> [PROBLEM REQUIREMENTS] Would you write the data out once more, exactly as it is?

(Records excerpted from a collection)

····················

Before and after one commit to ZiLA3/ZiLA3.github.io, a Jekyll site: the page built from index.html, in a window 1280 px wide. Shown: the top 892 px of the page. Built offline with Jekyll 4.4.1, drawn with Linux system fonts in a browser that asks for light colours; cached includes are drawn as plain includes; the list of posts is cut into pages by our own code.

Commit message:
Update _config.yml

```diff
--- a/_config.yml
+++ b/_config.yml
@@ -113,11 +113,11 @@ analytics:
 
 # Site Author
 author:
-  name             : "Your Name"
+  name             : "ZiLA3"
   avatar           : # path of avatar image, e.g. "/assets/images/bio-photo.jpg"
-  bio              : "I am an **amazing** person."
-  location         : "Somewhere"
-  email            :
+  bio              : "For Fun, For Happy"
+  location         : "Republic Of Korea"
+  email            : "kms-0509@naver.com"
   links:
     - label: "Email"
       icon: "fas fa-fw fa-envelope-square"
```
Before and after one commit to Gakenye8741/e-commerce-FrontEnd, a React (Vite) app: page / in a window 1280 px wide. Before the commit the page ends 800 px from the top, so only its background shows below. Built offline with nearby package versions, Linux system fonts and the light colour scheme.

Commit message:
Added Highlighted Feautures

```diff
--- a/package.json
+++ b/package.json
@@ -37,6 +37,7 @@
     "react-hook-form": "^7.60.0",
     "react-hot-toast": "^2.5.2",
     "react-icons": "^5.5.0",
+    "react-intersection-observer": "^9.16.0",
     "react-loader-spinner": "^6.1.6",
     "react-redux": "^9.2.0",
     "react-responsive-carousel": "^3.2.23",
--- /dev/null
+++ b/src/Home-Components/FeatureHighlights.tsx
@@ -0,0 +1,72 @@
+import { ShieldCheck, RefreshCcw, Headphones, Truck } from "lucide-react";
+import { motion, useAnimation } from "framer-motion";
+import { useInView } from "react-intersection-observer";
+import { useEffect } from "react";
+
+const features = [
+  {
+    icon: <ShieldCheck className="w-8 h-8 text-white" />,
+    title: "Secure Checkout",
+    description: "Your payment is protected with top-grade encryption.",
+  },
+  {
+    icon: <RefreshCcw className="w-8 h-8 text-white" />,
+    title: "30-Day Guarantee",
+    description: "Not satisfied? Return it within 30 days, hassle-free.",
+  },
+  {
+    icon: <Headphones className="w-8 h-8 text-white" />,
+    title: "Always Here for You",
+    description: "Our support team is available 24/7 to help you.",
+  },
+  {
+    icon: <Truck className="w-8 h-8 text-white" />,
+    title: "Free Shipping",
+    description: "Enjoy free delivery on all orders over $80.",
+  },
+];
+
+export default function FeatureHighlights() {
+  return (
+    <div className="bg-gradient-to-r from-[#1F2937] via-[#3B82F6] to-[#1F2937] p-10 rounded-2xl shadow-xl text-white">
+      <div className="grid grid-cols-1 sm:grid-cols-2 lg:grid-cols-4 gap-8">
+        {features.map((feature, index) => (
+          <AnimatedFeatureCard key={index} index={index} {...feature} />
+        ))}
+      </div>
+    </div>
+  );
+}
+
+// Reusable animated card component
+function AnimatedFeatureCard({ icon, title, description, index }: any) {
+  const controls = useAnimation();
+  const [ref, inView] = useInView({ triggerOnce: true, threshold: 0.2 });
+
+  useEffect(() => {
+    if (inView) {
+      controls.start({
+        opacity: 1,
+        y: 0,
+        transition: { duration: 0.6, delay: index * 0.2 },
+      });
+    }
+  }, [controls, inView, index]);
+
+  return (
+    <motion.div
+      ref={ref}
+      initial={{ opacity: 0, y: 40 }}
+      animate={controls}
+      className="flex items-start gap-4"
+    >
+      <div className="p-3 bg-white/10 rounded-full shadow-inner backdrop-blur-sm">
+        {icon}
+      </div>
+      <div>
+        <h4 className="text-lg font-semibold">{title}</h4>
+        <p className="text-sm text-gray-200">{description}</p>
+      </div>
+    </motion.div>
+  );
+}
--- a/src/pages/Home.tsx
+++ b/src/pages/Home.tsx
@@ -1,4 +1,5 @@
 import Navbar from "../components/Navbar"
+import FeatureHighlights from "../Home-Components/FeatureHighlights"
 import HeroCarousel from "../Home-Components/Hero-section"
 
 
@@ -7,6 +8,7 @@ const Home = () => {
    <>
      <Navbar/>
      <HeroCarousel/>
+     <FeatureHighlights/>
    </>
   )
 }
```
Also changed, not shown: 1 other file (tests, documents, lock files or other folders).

····················

> [RESPONSE]
Before and after one commit to ZiLA3/ZiLA3.github.io, a Jekyll site: the page built from index.html, in a window 1280 px wide. Shown: the top 892 px of the page. Built offline with Jekyll 4.4.1, drawn with Linux system fonts in a browser that asks for light colours; cached includes are drawn as plain includes; the list of posts is cut into pages by our own code.

Commit message:
Update _config.yml

```diff
--- a/_config.yml
+++ b/_config.yml
@@ -113,11 +113,11 @@ analytics:
 
 # Site Author
 author:
-  name             : "Your Name"
+  name             : "ZiLA3"
   avatar           : # path of avatar image, e.g. "/assets/images/bio-photo.jpg"
-  bio              : "I am an **amazing** person."
-  location         : "Somewhere"
-  email            :
+  bio              : "For Fun, For Happy"
+  location         : "Republic Of Korea"
+  email            : "kms-0509@naver.com"
   links:
     - label: "Email"
       icon: "fas fa-fw fa-envelope-square"
```
Before and after one commit to Gakenye8741/e-commerce-FrontEnd, a React (Vite) app: page / in a window 1280 px wide. Before the commit the page ends 800 px from the top, so only its background shows below. Built offline with nearby package versions, Linux system fonts and the light colour scheme.

Commit message:
Added Highlighted Feautures

```diff
--- a/package.json
+++ b/package.json
@@ -37,6 +37,7 @@
     "react-hook-form": "^7.60.0",
     "react-hot-toast": "^2.5.2",
     "react-icons": "^5.5.0",
+    "react-intersection-observer": "^9.16.0",
     "react-loader-spinner": "^6.1.6",
     "react-redux": "^9.2.0",
     "react-responsive-carousel": "^3.2.23",
--- /dev/null
+++ b/src/Home-Components/FeatureHighlights.tsx
@@ -0,0 +1,72 @@
+import { ShieldCheck, RefreshCcw, Headphones, Truck } from "lucide-react";
+import { motion, useAnimation } from "framer-motion";
+import { useInView } from "react-intersection-observer";
+import { useEffect } from "react";
+
+const features = [
+  {
+    icon: <ShieldCheck className="w-8 h-8 text-white" />,
+    title: "Secure Checkout",
+    description: "Your payment is protected with top-grade encryption.",
+  },
+  {
+    icon: <RefreshCcw className="w-8 h-8 text-white" />,
+    title: "30-Day Guarantee",
+    description: "Not satisfied? Return it within 30 days, hassle-free.",
+  },
+  {
+    icon: <Headphones className="w-8 h-8 text-white" />,
+    title: "Always Here for You",
+    description: "Our support team is available 24/7 to help you.",
+  },
+  {
+    icon: <Truck className="w-8 h-8 text-white" />,
+    title: "Free Shipping",
+    description: "Enjoy free delivery on all orders over $80.",
+  },
+];
+
+export default function FeatureHighlights() {
+  return (
+    <div className="bg-gradient-to-r from-[#1F2937] via-[#3B82F6] to-[#1F2937] p-10 rounded-2xl shadow-xl text-white">
+      <div className="grid grid-cols-1 sm:grid-cols-2 lg:grid-cols-4 gap-8">
+        {features.map((feature, index) => (
+          <AnimatedFeatureCard key={index} index={index} {...feature} />
+        ))}
+      </div>
+    </div>
+  );
+}
+
+// Reusable animated card component
+function AnimatedFeatureCard({ icon, title, description, index }: any) {
+  const controls = useAnimation();
+  const [ref, inView] = useInView({ triggerOnce: true, threshold: 0.2 });
+
+  useEffect(() => {
+    if (inView) {
+      controls.start({
+        opacity: 1,
+        y: 0,
+        transition: { duration: 0.6, delay: index * 0.2 },
+      });
+    }
+  }, [controls, inView, index]);
+
+  return (
+    <motion.div
+      ref={ref}
+      initial={{ opacity: 0, y: 40 }}
+      animate={controls}
+      className="flex items-start gap-4"
+    >
+      <div className="p-3 bg-white/10 rounded-full shadow-inner backdrop-blur-sm">
+        {icon}
+      </div>
+      <div>
+        <h4 className="text-lg font-semibold">{title}</h4>
+        <p className="text-sm text-gray-200">{description}</p>
+      </div>
+    </motion.div>
+  );
+}
--- a/src/pages/Home.tsx
+++ b/src/pages/Home.tsx
@@ -1,4 +1,5 @@
 import Navbar from "../components/Navbar"
+import FeatureHighlights from "../Home-Components/FeatureHighlights"
 import HeroCarousel from "../Home-Components/Hero-section"
 
 
@@ -7,6 +8,7 @@ const Home = () => {
    <>
      <Navbar/>
      <HeroCarousel/>
+     <FeatureHighlights/>
    </>
   )
 }
```
Also changed, not shown: 1 other file (tests, documents, lock files or other folders).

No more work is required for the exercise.